A senior officer of the CBSL told The Sunday Morning that the decision to cut the interest rate was taken by the CBSL Monetary Board.

Meanwhile, over 2.4 million people have become victims of microfinance debt in Sri Lanka.

With the failure by state banks to address the microfinance issue in the country, victims are now desperately looking for a way out.
Speaking to The Sunday Morning, Progressive Peasants Congress (PPC) President M.K. Jayatissa said: “A few months ago, the Government promised the victims that they would write-off the loans as they did last year, but as of now, no solution whatsoever was provided by the Government.

“When queried, the officials of the Ministry of Finance say they have already decided to write-off the loans and there’s nothing more to talk about. But the reality is that none of them care about these poor victims,” Jayatissa said.

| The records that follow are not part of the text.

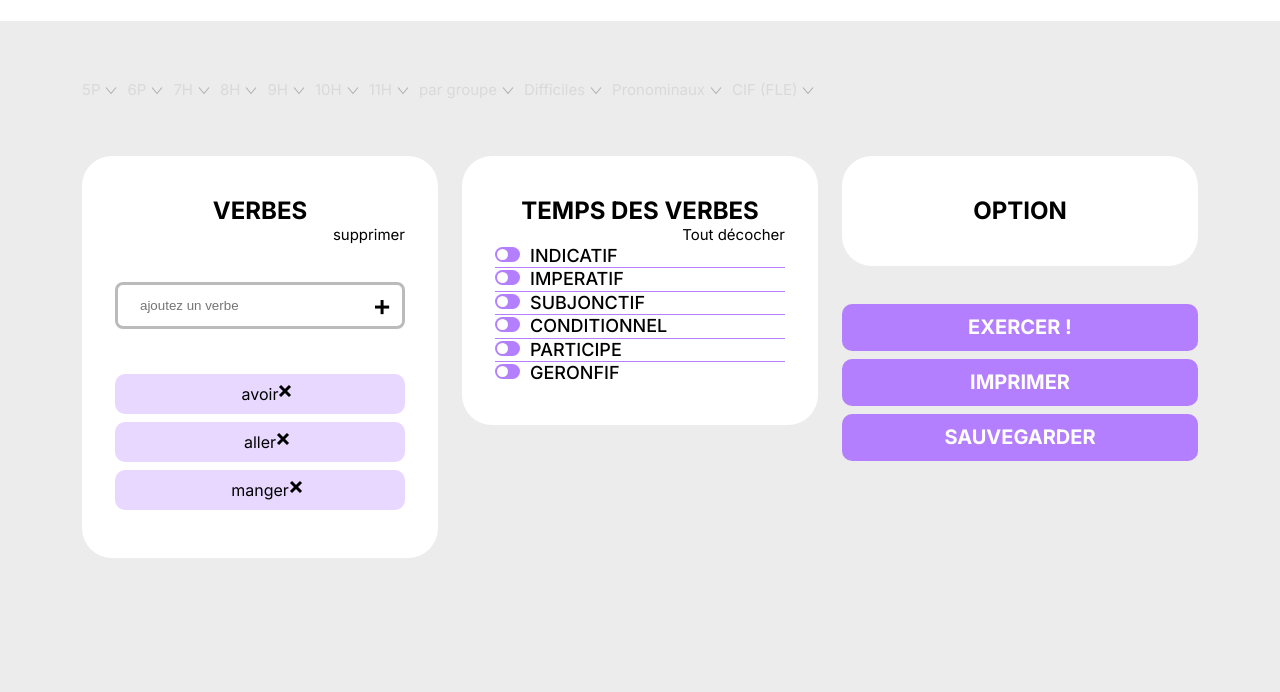
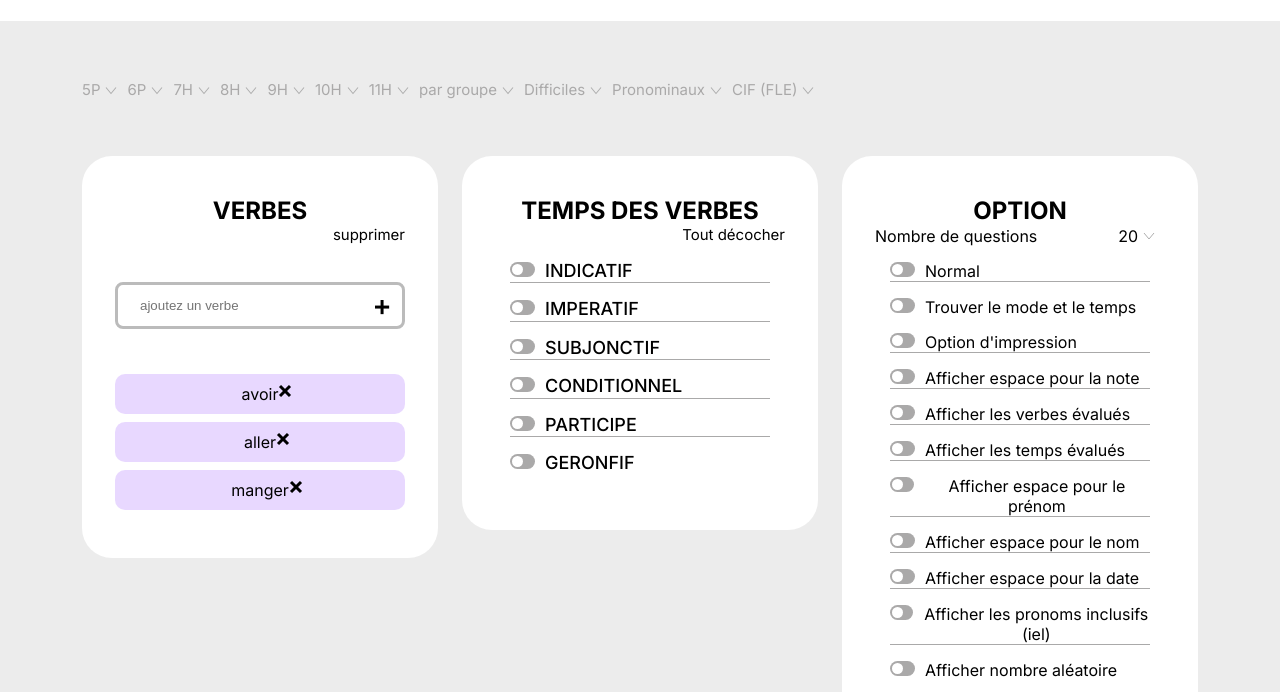
Before and after one commit to JeanneSciboz/tatitotu, a website built with Parcel: page src/index.html in a window 1280 px wide. Shown: the part 85-777 px from the top of the page. Built offline with nearby package versions, Linux system fonts and the light colour scheme.

Commit message:
ajout du select des nbr de questions

```diff
--- a/src/index.html
+++ b/src/index.html
@@ -322,6 +322,115 @@
         <div class="col-4">
           <div class="card">
             <h2>Option</h2>
+            <div class="card-dropdown">
+              <p>Nombre de questions</p>
+              <div class="class-item">
+                <div class="class-title">
+                  <p>20</p>
+                  <img
+                    class="class-arrow"
+                    src="/img/fleche.svg"
+                    alt="Une flèche"
+                  />
+                </div>
+                <ul class="class-dropdown">
+                  <li>5</li>
+                  <div class="class-line"></div>
+                  <li>10</li>
+                  <div class="class-line"></div>
+                  <li>20</li>
+                  <div class="class-line"></div>
+                  <li>30</li>
+                  <div class="class-line"></div>
+                  <li>40</li>
+                  <div class="class-line"></div>
+                  <li>50</li>
+                </ul>
+              </div>
+            </div>
+            <div>
+              <label class="switch">
+                <input type="checkbox" />
+                <div class="switch-wrapper">
+                  <div class="switch-inner"></div>
+                </div>
+                Normal
+              </label>
+              <label class="switch">
+                <input type="checkbox" />
+                <div class="switch-wrapper">
+                  <div class="switch-inner"></div>
+                </div>
+                Trouver le mode et le temps
+              </label>
+            </div>
+            <label class="switch">
+              <input type="checkbox" />
+              <div class="switch-wrapper">
+                <div class="switch-inner"></div>
+              </div>
+              Option d'impression
+            </label>
+            <label class="switch">
+              <input type="checkbox" />
+              <div class="switch-wrapper">
+                <div class="switch-inner"></div>
+              </div>
+              Afficher espace pour la note
+            </label>
+            <label class="switch">
+              <input type="checkbox" />
+              <div class="switch-wrapper">
+                <div class="switch-inner"></div>
+              </div>
+              Afficher les verbes évalués
+            </label>
+            <label class="switch">
+              <input type="checkbox" />
+              <div class="switch-wrapper">
+                <div class="switch-inner"></div>
+              </div>
+              Afficher les temps évalués
+            </label>
+            <label class="switch">
+              <input type="checkbox" />
+              <div class="switch-wrapper">
+                <div class="switch-inner"></div>
+              </div>
+              Afficher espace pour le prénom
+            </label>
+            <label class="switch">
+              <input type="checkbox" />
+              <div class="switch-wrapper">
+                <div class="switch-inner"></div>
+              </div>
+              Afficher espace pour le nom
+            </label>
+            <label class="switch">
+              <input type="checkbox" />
+              <div class="switch-wrapper">
+                <div class="switch-inner"></div>
+              </div>
+              Afficher espace pour la date
+            </label>
+            <label class="switch">
+              <input type="checkbox" />
+              <div class="switch-wrapper">
+                <div class="switch-inner"></div>
+              </div>
+              Afficher les pronoms inclusifs (iel)
+            </label>
+            <label class="switch">
+              <input type="checkbox" />
+              <div class="switch-wrapper">
+                <div class="switch-inner"></div>
+              </div>
+              Afficher nombre aléatoire
+            </label>
+            <div>
+              Permet de retrouver plus facilement quel corrigé va avec quel
+              questionnaires
+            </div>
           </div>
           <div class="button">Exercer !</div>
           <div class="button">Imprimer</div>
--- a/src/scss/_base.scss
+++ b/src/scss/_base.scss
@@ -5,7 +5,7 @@
 :root {
   --white: #fff;
   --grey: #ececec;
-  --darkgrey: #d9d9d9;
+  --darkgrey: #aaa9a9;
   --purple: #b47fff;
 }
 
@@ -48,6 +48,7 @@ video {
 h2 {
   font-weight: 700;
   text-transform: uppercase;
+  margin-bottom: 0;
 }
 
 /* ====================================
--- a/src/scss/main.scss
+++ b/src/scss/main.scss
@@ -2,11 +2,11 @@
 @import "layout";
 @import "modules/example";
 @import "bootstrap/scss/bootstrap-grid";
-@import "modules/card";
 @import "modules/title";
 @import "modules/text-field";
 @import "modules/class";
 @import "modules/action";
+@import "modules/card";
 @import "modules/card-verb";
 @import "modules/button";
 @import "modules/checkbox";
--- a/src/scss/modules/_card.scss
+++ b/src/scss/modules/_card.scss
@@ -6,3 +6,13 @@
   margin-top: 40px;
   margin-bottom: 38px;
 }
+
+.card-dropdown {
+  display: flex;
+  flex-direction: row;
+  justify-content: space-between;
+
+  .class-item {
+    padding-top: 0;
+  }
+}
--- a/src/scss/modules/_checkbox.scss
+++ b/src/scss/modules/_checkbox.scss
@@ -3,7 +3,8 @@
   gap: 10px;
   align-items: baseline;
   flex-direction: row;
-  border-bottom: 1px solid var(--purple);
+  border-bottom: 1px solid var(--darkgrey);
+  margin: 15px;
   &:last-of-type {
     border-bottom: none;
   }
@@ -19,8 +20,9 @@
   width: 25px;
   height: 15px;
   border-radius: 10px;
-  background: var(--purple);
+  background: var(--darkgrey);
   padding: 2px;
+  transition: background 0.3s;
 }
 
 .switch-inner {
@@ -35,6 +37,10 @@ input:checked + .switch-wrapper .switch-inner {
   margin-left: 10px;
 }
 
+input:checked + .switch-wrapper {
+  background: var(--purple);
+}
+
 .switch input {
   display: none;
 }
--- a/src/scss/modules/_class.scss
+++ b/src/scss/modules/_class.scss
@@ -24,7 +24,7 @@ fieldset {
   border-radius: 8px;
   color: black;
   border-radius: 6px;
-  border: 1px solid;
+  border: 1px solid var(--darkgrey);
   list-style: none;
   white-space: nowrap;
 }
```
Also changed, not shown: 2 other files.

According to statistics gathered by village-level voluntary associations around the country, at present, there are over 2.4 million Sri Lankans suffering from microfinance debt where the majority is women. Last year, the Government absorbed non-consumption loans up to Rs. 100,000 given to women by all registered finance companies in 12 districts that were affected by the drought including Trincomalee, Ampara, Batticaloa, Jaffna, Mullaitivu, Kilinochchi, Vavuniya, Mannar, Kurunegala, Puttalam, Anuradhapura, and Polonnaruwa.

Furthermore, it introduced an interest rate cap of 30% per annum on all future loans given by microfinance companies. Accordingly, the Treasury reimbursed the loss incurred by the microfinance companies for having written off the capital component. For this programme, the Government allocated Rs. 500 million while the microfinance companies absorb the interest component of the loan written off.

Small number of beneficiaries

Attorney-at-Law Radika Gunaratne, appearing on behalf of the victims pro bono, told The Sunday Morning that only around 45,000 out of the total 2.4 million victims benefited from the programme last year.

However, in February this year too, the Finance Ministry announced that another set of microfinance loans would be absorbed by the Government which has not yet been implemented as of now.

Criticising the Government’s loan write-off programme, the activists representing the victims demanded a proper mechanism to regulate microfinance companies as opposed to having to pay off the due loan amounts to a few registered companies, some of which were owned by politicians.

Gunaratne claimed: “The government ministers are not paying the due amounts out of their pockets but rather from the public funds which could be spent for other welfare facilities. Therefore, the loan write-off programme is not a sustainable mechanism.”

Elaborating further, she said: “A majority of these victims are multiple borrowers and therefore, paying off one loan would not solve their issue. On the other hand, it will only help the private finance companies.”

According to her, there are around 15,000 companies lending money to poor women in the form of microfinance at higher interest rates, and out of those, only around 100 companies have been registered.

“The lawmakers should understand the gravity of this issue. Out of the total population of Sri Lanka which is around 21 million, 2.4 million are victims of microfinance,” she stressed. “This is what the lawmakers should understand,” Gunaratne continued.

According to her, most of these victims had borrowed money at higher interest rates to fulfil their basic requirements, “which means, the Government failed to provide the basic requirements to these poor families and therefore, it is the responsibility of the Government and the President to look after these people”.

“This issue is not only limited to remote areas but is in urban areas too,” she added.

Therefore, the victims said they would launch a series of protests demanding a permanent solution within the next two weeks, basically aimed at grabbing the attention of mushrooming presidential candidates, the activists claimed.

“Whoever wins, he/she has a responsibility to look after their people, because the poor families have obtained loans for their basic needs and that’s a clear indication of the State’s failures,” Gunaratne noted.